IN A BEAUTIFUL NATURAL SETTING, among the woods and water and wetlands, an American tragedy unfolded nearly 100 years ago on the Cuyuna Iron Range. In the late afternoon of February 5, 1924, water seeped into and then flooded the Milford Mine near Crosby, killing 41 miners in Minnesota’s worst mining disaster.
Their deaths left 38 women without husbands. And 83 children without fathers.
Today the memories of those 41 hardworking iron ore miners, and the seven who survived the mine collapse, are honored at Milford Mine Memorial Park. The Crow Wing County Park is located four miles north of Crosby, just off County Road 30. The Milford Mine Historic District is on the National Register of Historic Places, so important is this to the region’s mining history.
This is truly a remarkable park that covers the history of this event in a deeply personal way. Through names on boardwalks and brief bios on signs, this park moves this disaster beyond statistics. Only then do we begin to understand, to feel the loss.
Emil A. Carlson, 29, from Finland, was the father of four and married to Elma. They lived in Crosby.
Nels R. Pitari, 37, also a Finnish immigrant, was married to Hilda. They lived in Brainerd and had four children, one only five months old at the time of his father’s death.
According to signage at Milford Memorial Park, the park “is an attempt to preserve the memory of those who gave their lives to pursue the American dream, provide for their families and build their community.” That’s necessary to understand given the importance of iron ore mining in this region. The high grade ore from the Milford Mine was used in the production of steel. This region of Minnesota was built around iron ore mining.
Many who came to this area arrived from across the US, Canada and the European continent. They were a diverse group, looking to better their lives, to raise their families in a new place, to build strong communities.
In walking through the park, pausing often to read the history of this place and to view marked sites like the machine and blacksmith shops and the mine and timber shafts, I felt a sense of reverence, a sense of understanding of the loss connected to this land.
Investigators determined that pressure from Lake Foley, connected to adjoining wetlands, caused water to rush into the mine resulting in the collapse of the mine’s walls. Within 20 minutes of that occurrence, the 200-foot deep mine shaft filled to within 15 feet of the surface. That allowed only minimal time for the miners to attempt an escape. Only seven got out. They, too, are recognized at the memorial park on a survivors’ boardwalk: Carl Frals, Harry Hosford, Mike Zakotnik…
As I walked the boardwalks and trails, I felt sometimes overwhelmed by the sheer tragedy of the Milford Mine Disaster. So much loss. So much grief and pain.

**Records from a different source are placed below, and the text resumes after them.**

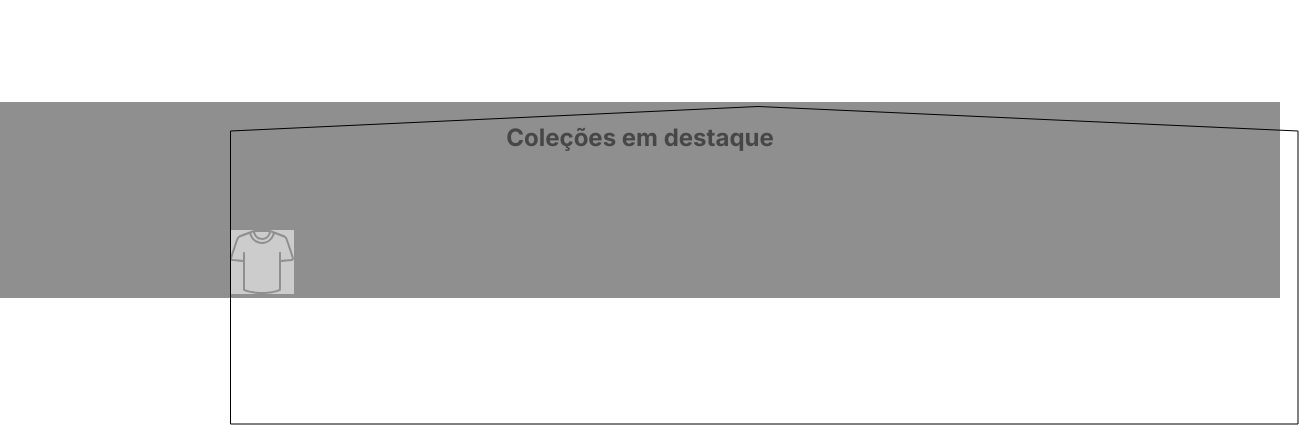
Repository: gimoli/loja-digital
Page: index.html
An editor plug-in stored every save of this project. The page is shown before and after a run of saves, followed by the edit.
The browser window is 1280 px wide. The page is 1299 px wide, so the pictures cover 1299 px, including what lies to the right of the window. The pictures show the part of the page from y = 1294 to 1785 px (the page is 1719 px tall before and 1785 px after).

Above is the page before, as saved 2025-04-24 11:47:34.

After the next 3 saves:
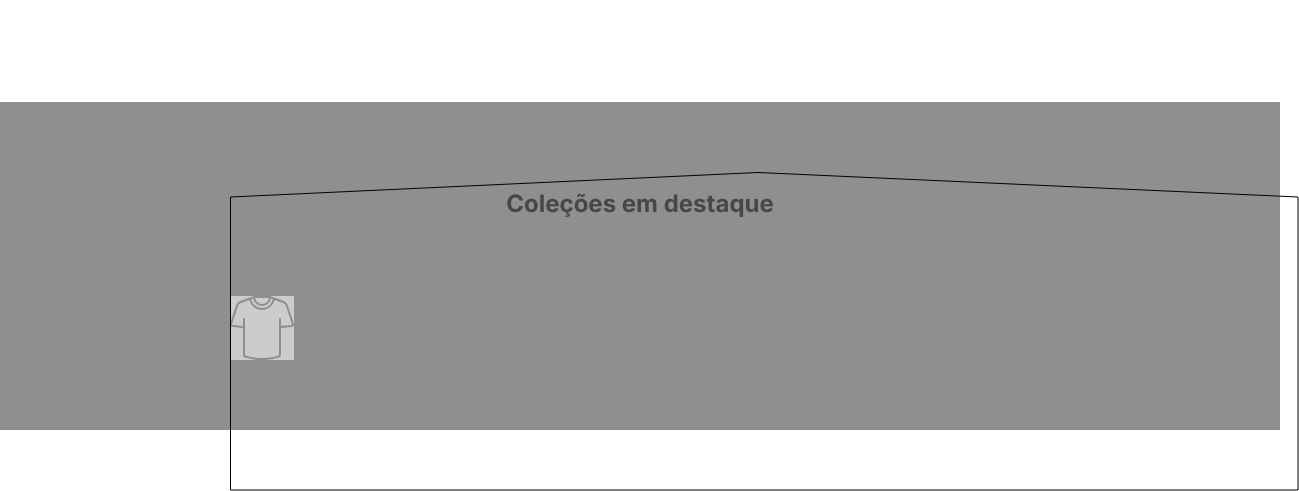
The 3 saves are shown as one change because they came seconds apart.
The last was saved 9 s later.
--- a/index.html
+++ b/index.html
@@ -123,7 +123,7 @@
         </div>
         <div></div>
     </section>
-    <section class="flex flex-col gap-15 px-[230px] py-[4px] bg-(--light-gray)">
+    <section class="flex flex-col gap-15 px-[230px] py-[70px] bg-(--light-gray)">
         <div class="flex flex-col gap-10">
             <h4 class="text-(--dark-gray-2) font-bold text-2xl text-center py-4">
                 Coleções em destaque
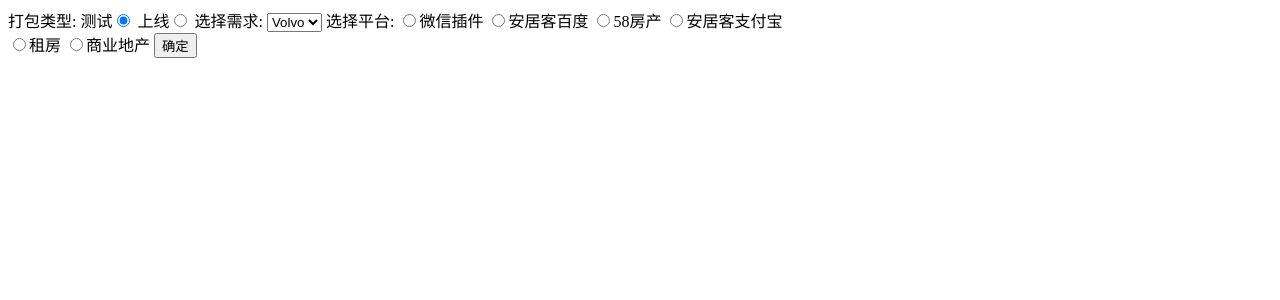
Repository: wt0528/miniprogram-center
Page: src/views/packagebuild.html
These files come from the project's save history. The page is drawn as it stood at one moment and after the next save; the edit follows.
The browser window is 1280 px wide. The pictures show the whole page.

Above is the page before, as saved 2020-08-25 14:53:19.

After the next save:
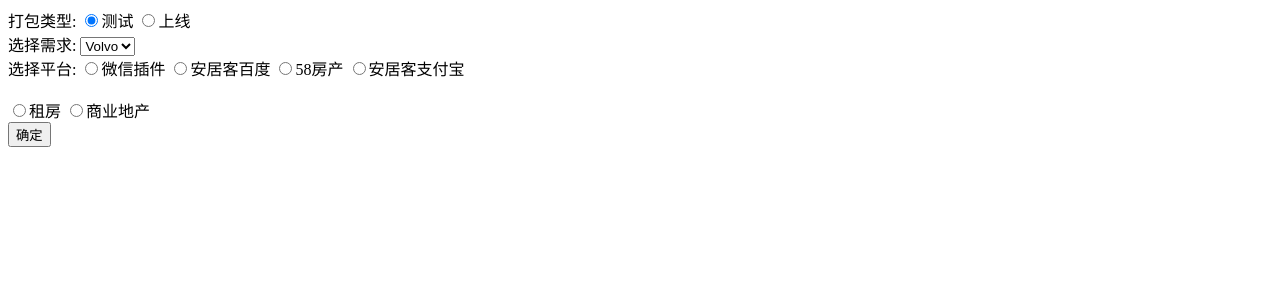
Saved 2 min 0 s later.
--- a/src/views/packagebuild.html
+++ b/src/views/packagebuild.html
@@ -6,13 +6,16 @@
 </head>
 <body>
     <form method="post">
-        打包类型:  测试<input type="radio" name="forTest" checked>  上线<input type="radio" name="forOnline">
+        打包类型:  <input type="radio" name="buildType" value="forTest" checked>测试
+                  <input type="radio" name="buildType" value="forOnline">上线
+                  <br>
         选择需求: <select name="selectedDemand">
                     <option value="volvo">Volvo</option>
                     <option value="saab">Saab</option>
                     <option value="opel">Opel</option>
                     <option value="audi">Audi</option>
                  </select>
+                 <br>
         选择平台: <input name="platform" value="wxPlugin" type="radio" onclick='showSecondPlatform(this, "wxPlugin")'/>微信插件
                  <input name="platform" value="baidu" type="radio" onclick='showSecondPlatform(this, "baidu")'/>安居客百度
                  <input name="platform" value="fangchan" type="radio" onclick='showSecondPlatform(this, "fangchan")'/>58房产
@@ -22,11 +25,13 @@
                     <input name="secondPlatform" value="wb" type="radio"/>58
                     <input name="secondPlatform" value="ajk" type="radio"/>ajk
                  </block>
+                 <br>
 
                  <block id="zfBussiness">
                     <input name="secondPlatform" value="zufang" type="radio"/>租房
                     <input name="secondPlatform" value="bussiness" type="radio"/>商业地产
                  </block>
+                 <br>
 
         <button type="submit">确定</button>
     </form>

So many father-less children. And it is that, perhaps, which touched me the most.
NOTE: Milford Mine Memorial Park is open daily from sunrise to sunset. I encourage you to visit, to experience this important part of Minnesota history.